Length: 29 pages
Date of creation: Feb 2000
Date of revision:
Publication status: Published in Journal of Law, Economics and Organization, vol. 16 (2), Fall 2000, pp. 503-533
Contact details of provider:
Postal: Université de Lausanne, Faculté des HEC, DEEP, Internef, CH-1015 Lausanne
Phone: ++41 21 692.33.64
Fax: ++41 21 692.33.05
Web page: http://www.hec.unil.ch/deep/publications/cahiers/series
More information through EDIRC
World Trade Organization; dispute settlement; trade restrictions;
Other versions of this item:
- Butler, Monika & Hauser, Heinz, 2000. "The WTO Dispute Settlement System: First Assessment from an Economic Perspective," Journal of Law, Economics and Organization, Oxford University Press, vol. 16(2), pages 503-33, October.
- Butler, M. & Hauser, H., 2000. "The WTO Dispute Settlement System: A First Assessment from an Economic Perspective," Discussion Paper 2000-21, Tilburg University, Center for Economic Research.
- D74 - Microeconomics - - Analysis of Collective Decision-Making - - - Conflict; Conflict Resolution; Alliances
- F13 - International Economics - - Trade - - - Trade Policy; International Trade Organizations
- K41 - Law and Economics - - Legal Procedure, the Legal System, and Illegal Behavior - - - Litigation Process

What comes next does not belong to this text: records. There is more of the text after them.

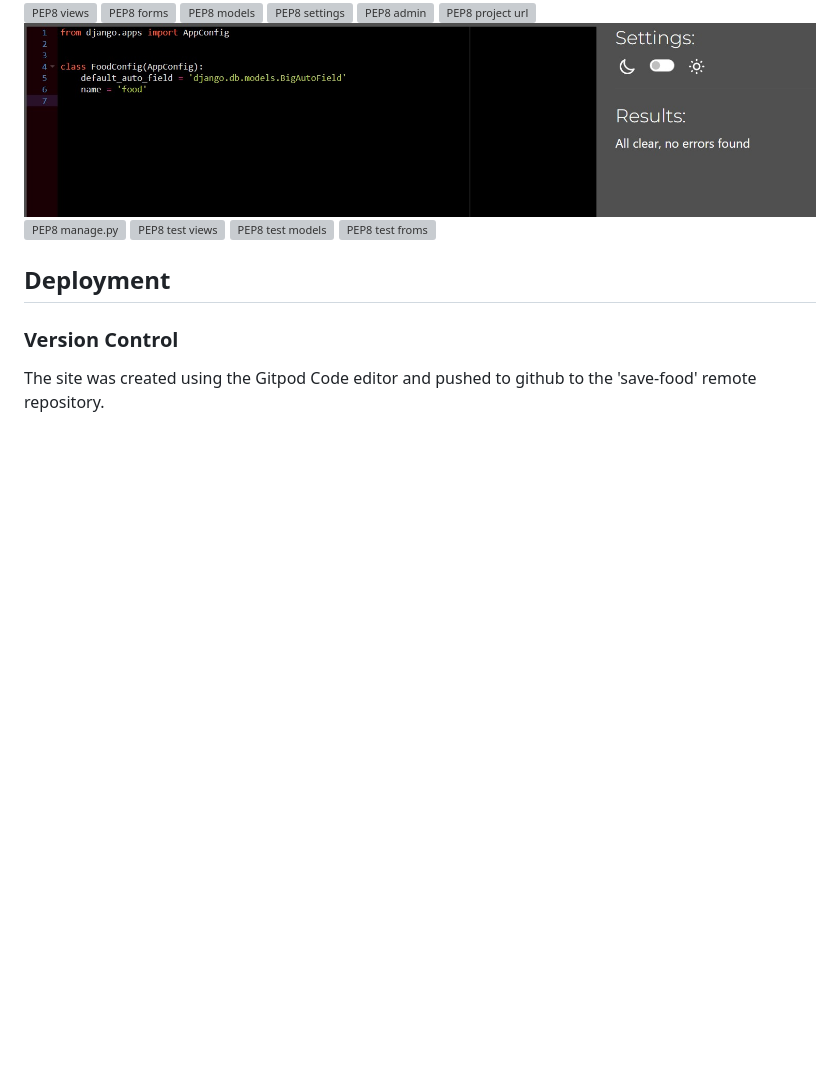
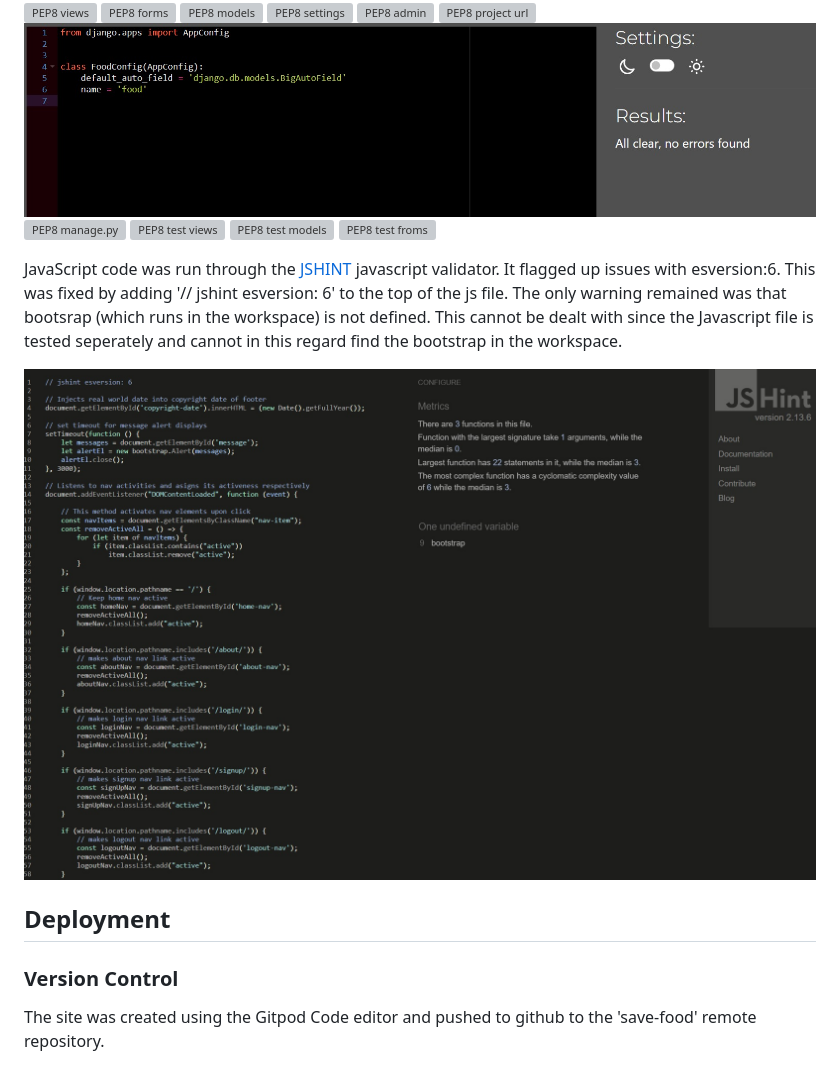
Before and after one commit to samuelandersoncodes/save-food, a Markdown page: README.md, the part around the change. GitHub-like rendering; pictures changed too: docs/testing/save-food- jshint.jpg (added); blank space fills up the shorter version; grey boxes are pictures that could not be loaded.

Commit message:
docs: Add jshint test results

```diff
--- a/README.md
+++ b/README.md
@@ -810,6 +810,11 @@ All python files were run through the official [Pep8](https://pep8ci.herokuapp.c
 ![PEP8 test models](docs/testing/test-models-lint.jpg)
 ![PEP8 test froms](docs/testing/test-form-lint.jpg)
 
+JavaScript code was run through the [JSHINT](https://jshint.com) javascript validator. It flagged up issues with esversion:6. This was fixed by adding '// jshint esversion: 6' to the top of the js file.
+The only warning remained was that bootsrap (which runs in the workspace) is not defined. This cannot be dealt with since the Javascript file is tested seperately and cannot in this regard find the bootstrap in the workspace.
+
+![JS validator](docs/testing/save-food-%20jshint.jpg)
+
 ## Deployment
 
 ### Version Control
```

This paper has been announced in the following NEP Reports:
- NEP-IND-2000-09-13 (Industrial Organization)
- NEP-LAW-2000-09-13 (Law & Economics)
- NEP-POL-2000-09-13 (Positive Political Economics)
You can help add them by filling out this form.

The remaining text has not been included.